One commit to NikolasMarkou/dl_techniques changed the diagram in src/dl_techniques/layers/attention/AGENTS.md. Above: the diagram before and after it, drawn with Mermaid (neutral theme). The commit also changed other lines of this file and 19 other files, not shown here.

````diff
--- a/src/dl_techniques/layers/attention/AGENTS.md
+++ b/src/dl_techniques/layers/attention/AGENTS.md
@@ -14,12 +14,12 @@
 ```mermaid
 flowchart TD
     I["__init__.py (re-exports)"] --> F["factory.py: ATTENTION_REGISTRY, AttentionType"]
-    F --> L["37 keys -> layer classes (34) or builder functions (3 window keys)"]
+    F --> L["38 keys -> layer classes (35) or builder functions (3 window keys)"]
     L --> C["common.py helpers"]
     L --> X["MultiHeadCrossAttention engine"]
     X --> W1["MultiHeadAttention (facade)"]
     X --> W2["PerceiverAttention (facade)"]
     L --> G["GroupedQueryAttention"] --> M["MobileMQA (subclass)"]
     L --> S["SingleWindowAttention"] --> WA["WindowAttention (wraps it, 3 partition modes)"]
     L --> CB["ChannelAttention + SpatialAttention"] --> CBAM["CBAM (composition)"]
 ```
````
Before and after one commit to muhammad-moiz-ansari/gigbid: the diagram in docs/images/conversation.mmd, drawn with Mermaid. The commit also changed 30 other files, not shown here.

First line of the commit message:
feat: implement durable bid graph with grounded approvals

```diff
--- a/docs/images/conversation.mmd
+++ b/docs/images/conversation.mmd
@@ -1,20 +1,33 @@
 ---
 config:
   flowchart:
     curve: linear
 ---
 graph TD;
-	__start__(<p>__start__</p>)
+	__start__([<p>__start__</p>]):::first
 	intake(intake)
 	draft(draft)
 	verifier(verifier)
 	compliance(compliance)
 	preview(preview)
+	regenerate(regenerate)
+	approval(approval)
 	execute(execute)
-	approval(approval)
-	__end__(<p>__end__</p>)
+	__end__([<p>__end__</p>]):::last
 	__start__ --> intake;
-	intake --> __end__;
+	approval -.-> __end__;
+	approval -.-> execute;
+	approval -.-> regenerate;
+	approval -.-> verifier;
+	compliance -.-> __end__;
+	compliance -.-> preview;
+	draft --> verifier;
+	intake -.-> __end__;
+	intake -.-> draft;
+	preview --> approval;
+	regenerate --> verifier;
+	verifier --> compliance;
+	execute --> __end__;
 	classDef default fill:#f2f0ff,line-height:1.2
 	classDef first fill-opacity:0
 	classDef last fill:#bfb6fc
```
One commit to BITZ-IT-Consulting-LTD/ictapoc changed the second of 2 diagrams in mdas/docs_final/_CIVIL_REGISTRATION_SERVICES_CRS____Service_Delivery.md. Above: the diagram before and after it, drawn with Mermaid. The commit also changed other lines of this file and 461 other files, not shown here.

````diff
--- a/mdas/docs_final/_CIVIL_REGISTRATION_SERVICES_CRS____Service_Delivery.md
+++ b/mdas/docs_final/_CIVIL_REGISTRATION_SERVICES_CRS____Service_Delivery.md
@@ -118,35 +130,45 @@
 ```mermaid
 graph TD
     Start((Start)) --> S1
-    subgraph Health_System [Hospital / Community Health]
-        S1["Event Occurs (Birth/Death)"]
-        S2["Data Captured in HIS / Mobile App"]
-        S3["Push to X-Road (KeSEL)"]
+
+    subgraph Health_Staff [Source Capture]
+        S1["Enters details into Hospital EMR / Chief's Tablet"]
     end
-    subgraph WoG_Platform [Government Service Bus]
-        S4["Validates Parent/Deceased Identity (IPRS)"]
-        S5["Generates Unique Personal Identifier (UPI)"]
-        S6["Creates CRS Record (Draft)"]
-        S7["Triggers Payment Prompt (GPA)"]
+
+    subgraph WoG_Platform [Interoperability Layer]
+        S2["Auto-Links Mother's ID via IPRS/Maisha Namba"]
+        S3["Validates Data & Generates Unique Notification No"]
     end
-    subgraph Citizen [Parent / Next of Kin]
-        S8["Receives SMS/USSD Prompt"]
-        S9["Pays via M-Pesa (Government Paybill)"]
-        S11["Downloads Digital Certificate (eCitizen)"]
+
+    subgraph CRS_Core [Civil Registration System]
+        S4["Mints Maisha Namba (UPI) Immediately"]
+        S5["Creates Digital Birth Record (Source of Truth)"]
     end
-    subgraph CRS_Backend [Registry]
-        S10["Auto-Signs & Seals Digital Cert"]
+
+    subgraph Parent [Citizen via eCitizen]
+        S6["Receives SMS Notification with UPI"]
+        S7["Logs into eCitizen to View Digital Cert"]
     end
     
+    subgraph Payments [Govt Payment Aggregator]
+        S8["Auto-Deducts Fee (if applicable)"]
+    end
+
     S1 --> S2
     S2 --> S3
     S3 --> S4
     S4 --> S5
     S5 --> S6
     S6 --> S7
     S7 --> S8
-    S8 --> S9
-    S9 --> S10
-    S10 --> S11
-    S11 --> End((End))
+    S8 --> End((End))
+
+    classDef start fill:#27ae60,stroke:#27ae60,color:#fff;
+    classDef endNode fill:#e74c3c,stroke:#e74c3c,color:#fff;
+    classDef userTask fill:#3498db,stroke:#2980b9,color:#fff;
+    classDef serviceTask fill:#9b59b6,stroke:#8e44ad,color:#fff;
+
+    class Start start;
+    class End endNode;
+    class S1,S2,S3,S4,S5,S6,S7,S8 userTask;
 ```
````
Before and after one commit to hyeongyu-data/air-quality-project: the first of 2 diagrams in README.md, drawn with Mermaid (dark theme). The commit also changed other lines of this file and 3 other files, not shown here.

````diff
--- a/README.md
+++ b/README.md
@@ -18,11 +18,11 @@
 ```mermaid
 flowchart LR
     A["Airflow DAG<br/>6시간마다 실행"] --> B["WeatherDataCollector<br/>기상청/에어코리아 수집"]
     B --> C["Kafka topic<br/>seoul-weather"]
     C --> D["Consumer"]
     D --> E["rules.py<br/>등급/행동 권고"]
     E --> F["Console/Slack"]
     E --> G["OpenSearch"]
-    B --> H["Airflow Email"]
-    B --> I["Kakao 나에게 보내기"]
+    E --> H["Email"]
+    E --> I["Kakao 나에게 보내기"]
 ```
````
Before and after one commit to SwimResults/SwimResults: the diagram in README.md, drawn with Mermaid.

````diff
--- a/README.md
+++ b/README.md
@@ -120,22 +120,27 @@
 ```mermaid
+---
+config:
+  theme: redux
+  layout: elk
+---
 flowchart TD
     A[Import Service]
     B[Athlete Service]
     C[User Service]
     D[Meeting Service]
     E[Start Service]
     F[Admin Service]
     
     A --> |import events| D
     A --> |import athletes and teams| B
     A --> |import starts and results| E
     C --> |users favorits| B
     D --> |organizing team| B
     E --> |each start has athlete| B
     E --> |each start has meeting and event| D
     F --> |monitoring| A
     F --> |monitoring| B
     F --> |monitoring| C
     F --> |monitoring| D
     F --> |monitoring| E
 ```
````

PROMPT:
Extract each line holding the word "intake" from the records.

EXERCISE SOLUTION:
 	intake(intake)
 	__start__ --> intake;
-	intake --> __end__;
+	intake -.-> __end__;
+	intake -.-> draft;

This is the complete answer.